::: INFORMATION SUPPLIED

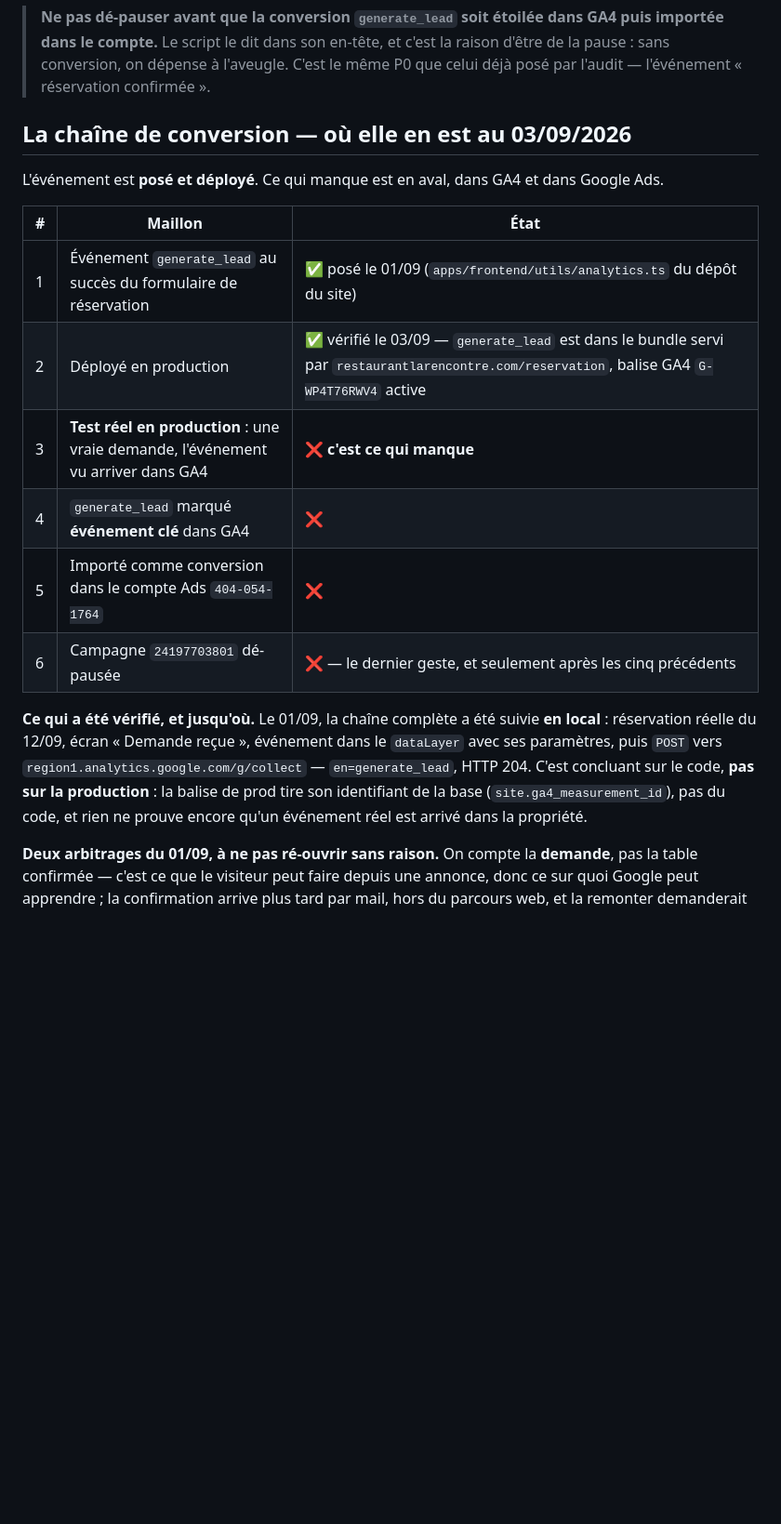
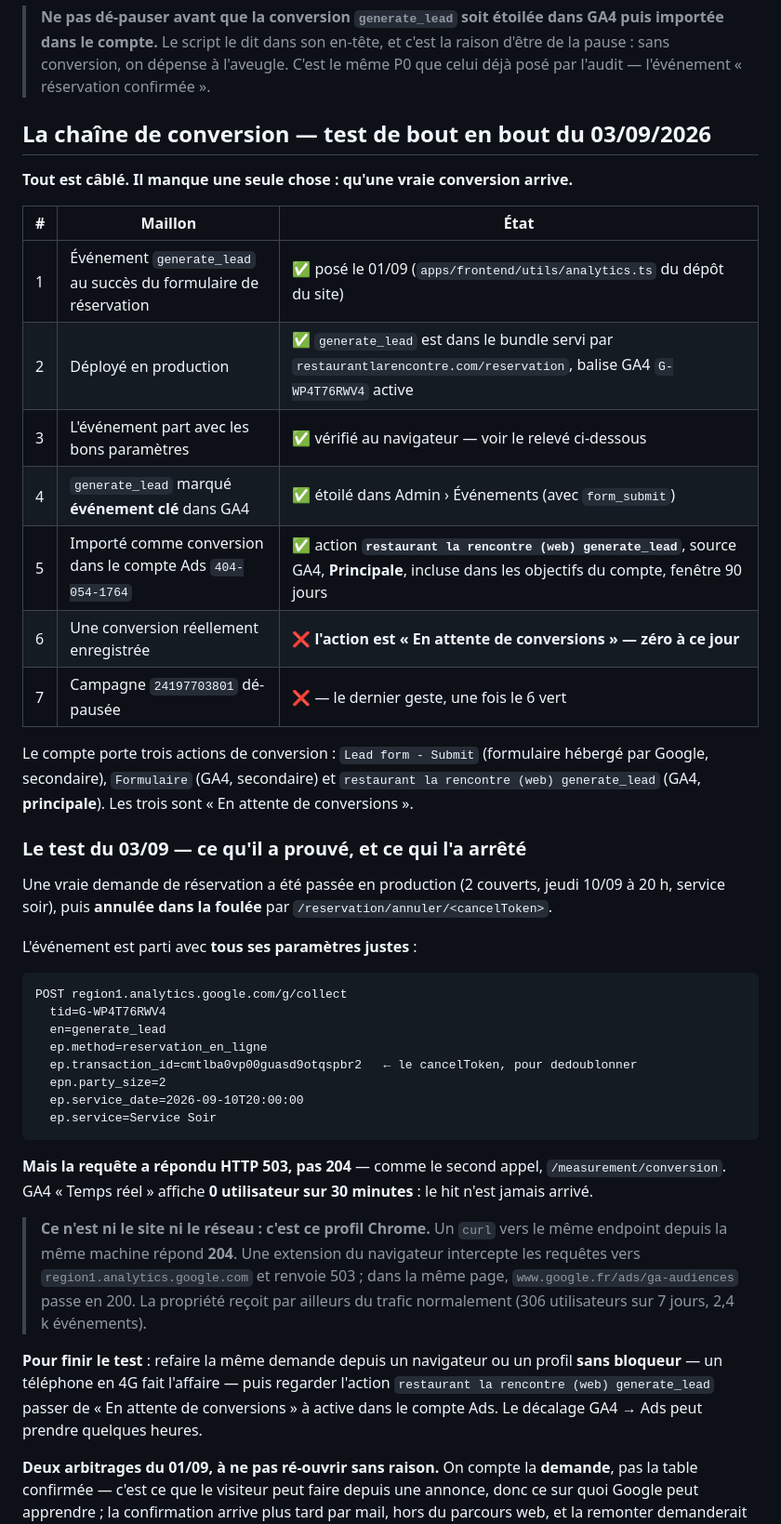
Before and after one commit to nicolasMaillard49/audit-nmf, a Markdown page: la-rencontre/ads/README.md, the part around the change. Shown at 93% size. GitHub-like rendering; blank space fills up the shorter version.

````diff
--- a/la-rencontre/ads/README.md
+++ b/la-rencontre/ads/README.md
@@ -42,25 +42,57 @@ Il produit `../data/donnees-google-ads-brutes.json` et lit `../data/portefeuille
 > la pause : sans conversion, on dépense à l'aveugle. C'est le même P0 que celui déjà posé par
 > l'audit — l'événement « réservation confirmée ».
 
-## La chaîne de conversion — où elle en est au 03/09/2026
+## La chaîne de conversion — test de bout en bout du 03/09/2026
 
-L'événement est **posé et déployé**. Ce qui manque est en aval, dans GA4 et dans Google Ads.
+**Tout est câblé. Il manque une seule chose : qu'une vraie conversion arrive.**
 
 | # | Maillon | État |
 |---|---|---|
 | 1 | Événement `generate_lead` au succès du formulaire de réservation | ✅ posé le 01/09 (`apps/frontend/utils/analytics.ts` du dépôt du site) |
-| 2 | Déployé en production | ✅ vérifié le 03/09 — `generate_lead` est dans le bundle servi par `restaurantlarencontre.com/reservation`, balise GA4 `G-WP4T76RWV4` active |
-| 3 | **Test réel en production** : une vraie demande, l'événement vu arriver dans GA4 | ❌ **c'est ce qui manque** |
-| 4 | `generate_lead` marqué **événement clé** dans GA4 | ❌ |
-| 5 | Importé comme conversion dans le compte Ads `404-054-1764` | ❌ |
-| 6 | Campagne `24197703801` dé-pausée | ❌ — le dernier geste, et seulement après les cinq précédents |
+| 2 | Déployé en production | ✅ `generate_lead` est dans le bundle servi par `restaurantlarencontre.com/reservation`, balise GA4 `G-WP4T76RWV4` active |
+| 3 | L'événement part avec les bons paramètres | ✅ vérifié au navigateur — voir le relevé ci-dessous |
+| 4 | `generate_lead` marqué **événement clé** dans GA4 | ✅ étoilé dans Admin › Événements (avec `form_submit`) |
+| 5 | Importé comme conversion dans le compte Ads `404-054-1764` | ✅ action **`restaurant la rencontre (web) generate_lead`**, source GA4, **Principale**, incluse dans les objectifs du compte, fenêtre 90 jours |
+| 6 | Une conversion réellement enregistrée | ❌ **l'action est « En attente de conversions » — zéro à ce jour** |
+| 7 | Campagne `24197703801` dé-pausée | ❌ — le dernier geste, une fois le 6 vert |
 
-**Ce qui a été vérifié, et jusqu'où.** Le 01/09, la chaîne complète a été suivie **en local** :
-réservation réelle du 12/09, écran « Demande reçue », événement dans le `dataLayer` avec ses
-paramètres, puis `POST` vers `region1.analytics.google.com/g/collect` — `en=generate_lead`,
-HTTP 204. C'est concluant sur le code, **pas sur la production** : la balise de prod tire son
-identifiant de la base (`site.ga4_measurement_id`), pas du code, et rien ne prouve encore
-qu'un événement réel est arrivé dans la propriété.
+Le compte porte trois actions de conversion : `Lead form - Submit` (formulaire hébergé par
+Google, secondaire), `Formulaire` (GA4, secondaire) et
+`restaurant la rencontre (web) generate_lead` (GA4, **principale**). Les trois sont « En
+attente de conversions ».
+
+### Le test du 03/09 — ce qu'il a prouvé, et ce qui l'a arrêté
+
+Une vraie demande de réservation a été passée en production (2 couverts, jeudi 10/09 à 20 h,
+service soir), puis **annulée dans la foulée** par `/reservation/annuler/<cancelToken>`.
+
+L'événement est parti avec **tous ses paramètres justes** :
+
+```
+POST region1.analytics.google.com/g/collect
+  tid=G-WP4T76RWV4
+  en=generate_lead
+  ep.method=reservation_en_ligne
+  ep.transaction_id=cmtlba0vp00guasd9otqspbr2   ← le cancelToken, pour dedoublonner
+  epn.party_size=2
+  ep.service_date=2026-09-10T20:00:00
+  ep.service=Service Soir
+```
+
+**Mais la requête a répondu HTTP 503, pas 204** — comme le second appel,
+`/measurement/conversion`. GA4 « Temps réel » affiche **0 utilisateur sur 30 minutes** : le hit
+n'est jamais arrivé.
+
+> **Ce n'est ni le site ni le réseau : c'est ce profil Chrome.** Un `curl` vers le même
+> endpoint depuis la même machine répond **204**. Une extension du navigateur intercepte les
+> requêtes vers `region1.analytics.google.com` et renvoie 503 ; dans la même page,
+> `www.google.fr/ads/ga-audiences` passe en 200. La propriété reçoit par ailleurs du trafic
+> normalement (306 utilisateurs sur 7 jours, 2,4 k événements).
+
+**Pour finir le test** : refaire la même demande depuis un navigateur ou un profil **sans
+bloqueur** — un téléphone en 4G fait l'affaire — puis regarder l'action
+`restaurant la rencontre (web) generate_lead` passer de « En attente de conversions » à
+active dans le compte Ads. Le décalage GA4 → Ads peut prendre quelques heures.
 
 **Deux arbitrages du 01/09, à ne pas ré-ouvrir sans raison.** On compte la **demande**, pas la
 table confirmée — c'est ce que le visiteur peut faire depuis une annonce, donc ce sur quoi
````
Also changed, not shown: ETAT-ADS.md (+43 -12 lines).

::::::

PROBLEM DETAILS: Please retype every entry above exactly, leaving out any picture.

OUTPUT FOR THIS EXERCISE:
Before and after one commit to nicolasMaillard49/audit-nmf, a Markdown page: la-rencontre/ads/README.md, the part around the change. Shown at 93% size. GitHub-like rendering; blank space fills up the shorter version.

````diff
--- a/la-rencontre/ads/README.md
+++ b/la-rencontre/ads/README.md
@@ -42,25 +42,57 @@ Il produit `../data/donnees-google-ads-brutes.json` et lit `../data/portefeuille
 > la pause : sans conversion, on dépense à l'aveugle. C'est le même P0 que celui déjà posé par
 > l'audit — l'événement « réservation confirmée ».
 
-## La chaîne de conversion — où elle en est au 03/09/2026
+## La chaîne de conversion — test de bout en bout du 03/09/2026
 
-L'événement est **posé et déployé**. Ce qui manque est en aval, dans GA4 et dans Google Ads.
+**Tout est câblé. Il manque une seule chose : qu'une vraie conversion arrive.**
 
 | # | Maillon | État |
 |---|---|---|
 | 1 | Événement `generate_lead` au succès du formulaire de réservation | ✅ posé le 01/09 (`apps/frontend/utils/analytics.ts` du dépôt du site) |
-| 2 | Déployé en production | ✅ vérifié le 03/09 — `generate_lead` est dans le bundle servi par `restaurantlarencontre.com/reservation`, balise GA4 `G-WP4T76RWV4` active |
-| 3 | **Test réel en production** : une vraie demande, l'événement vu arriver dans GA4 | ❌ **c'est ce qui manque** |
-| 4 | `generate_lead` marqué **événement clé** dans GA4 | ❌ |
-| 5 | Importé comme conversion dans le compte Ads `404-054-1764` | ❌ |
-| 6 | Campagne `24197703801` dé-pausée | ❌ — le dernier geste, et seulement après les cinq précédents |
+| 2 | Déployé en production | ✅ `generate_lead` est dans le bundle servi par `restaurantlarencontre.com/reservation`, balise GA4 `G-WP4T76RWV4` active |
+| 3 | L'événement part avec les bons paramètres | ✅ vérifié au navigateur — voir le relevé ci-dessous |
+| 4 | `generate_lead` marqué **événement clé** dans GA4 | ✅ étoilé dans Admin › Événements (avec `form_submit`) |
+| 5 | Importé comme conversion dans le compte Ads `404-054-1764` | ✅ action **`restaurant la rencontre (web) generate_lead`**, source GA4, **Principale**, incluse dans les objectifs du compte, fenêtre 90 jours |
+| 6 | Une conversion réellement enregistrée | ❌ **l'action est « En attente de conversions » — zéro à ce jour** |
+| 7 | Campagne `24197703801` dé-pausée | ❌ — le dernier geste, une fois le 6 vert |
 
-**Ce qui a été vérifié, et jusqu'où.** Le 01/09, la chaîne complète a été suivie **en local** :
-réservation réelle du 12/09, écran « Demande reçue », événement dans le `dataLayer` avec ses
-paramètres, puis `POST` vers `region1.analytics.google.com/g/collect` — `en=generate_lead`,
-HTTP 204. C'est concluant sur le code, **pas sur la production** : la balise de prod tire son
-identifiant de la base (`site.ga4_measurement_id`), pas du code, et rien ne prouve encore
-qu'un événement réel est arrivé dans la propriété.
+Le compte porte trois actions de conversion : `Lead form - Submit` (formulaire hébergé par
+Google, secondaire), `Formulaire` (GA4, secondaire) et
+`restaurant la rencontre (web) generate_lead` (GA4, **principale**). Les trois sont « En
+attente de conversions ».
+
+### Le test du 03/09 — ce qu'il a prouvé, et ce qui l'a arrêté
+
+Une vraie demande de réservation a été passée en production (2 couverts, jeudi 10/09 à 20 h,
+service soir), puis **annulée dans la foulée** par `/reservation/annuler/<cancelToken>`.
+
+L'événement est parti avec **tous ses paramètres justes** :
+
+```
+POST region1.analytics.google.com/g/collect
+  tid=G-WP4T76RWV4
+  en=generate_lead
+  ep.method=reservation_en_ligne
+  ep.transaction_id=cmtlba0vp00guasd9otqspbr2   ← le cancelToken, pour dedoublonner
+  epn.party_size=2
+  ep.service_date=2026-09-10T20:00:00
+  ep.service=Service Soir
+```
+
+**Mais la requête a répondu HTTP 503, pas 204** — comme le second appel,
+`/measurement/conversion`. GA4 « Temps réel » affiche **0 utilisateur sur 30 minutes** : le hit
+n'est jamais arrivé.
+
+> **Ce n'est ni le site ni le réseau : c'est ce profil Chrome.** Un `curl` vers le même
+> endpoint depuis la même machine répond **204**. Une extension du navigateur intercepte les
+> requêtes vers `region1.analytics.google.com` et renvoie 503 ; dans la même page,
+> `www.google.fr/ads/ga-audiences` passe en 200. La propriété reçoit par ailleurs du trafic
+> normalement (306 utilisateurs sur 7 jours, 2,4 k événements).
+
+**Pour finir le test** : refaire la même demande depuis un navigateur ou un profil **sans
+bloqueur** — un téléphone en 4G fait l'affaire — puis regarder l'action
+`restaurant la rencontre (web) generate_lead` passer de « En attente de conversions » à
+active dans le compte Ads. Le décalage GA4 → Ads peut prendre quelques heures.
 
 **Deux arbitrages du 01/09, à ne pas ré-ouvrir sans raison.** On compte la **demande**, pas la
 table confirmée — c'est ce que le visiteur peut faire depuis une annonce, donc ce sur quoi
````
Also changed, not shown: ETAT-ADS.md (+43 -12 lines).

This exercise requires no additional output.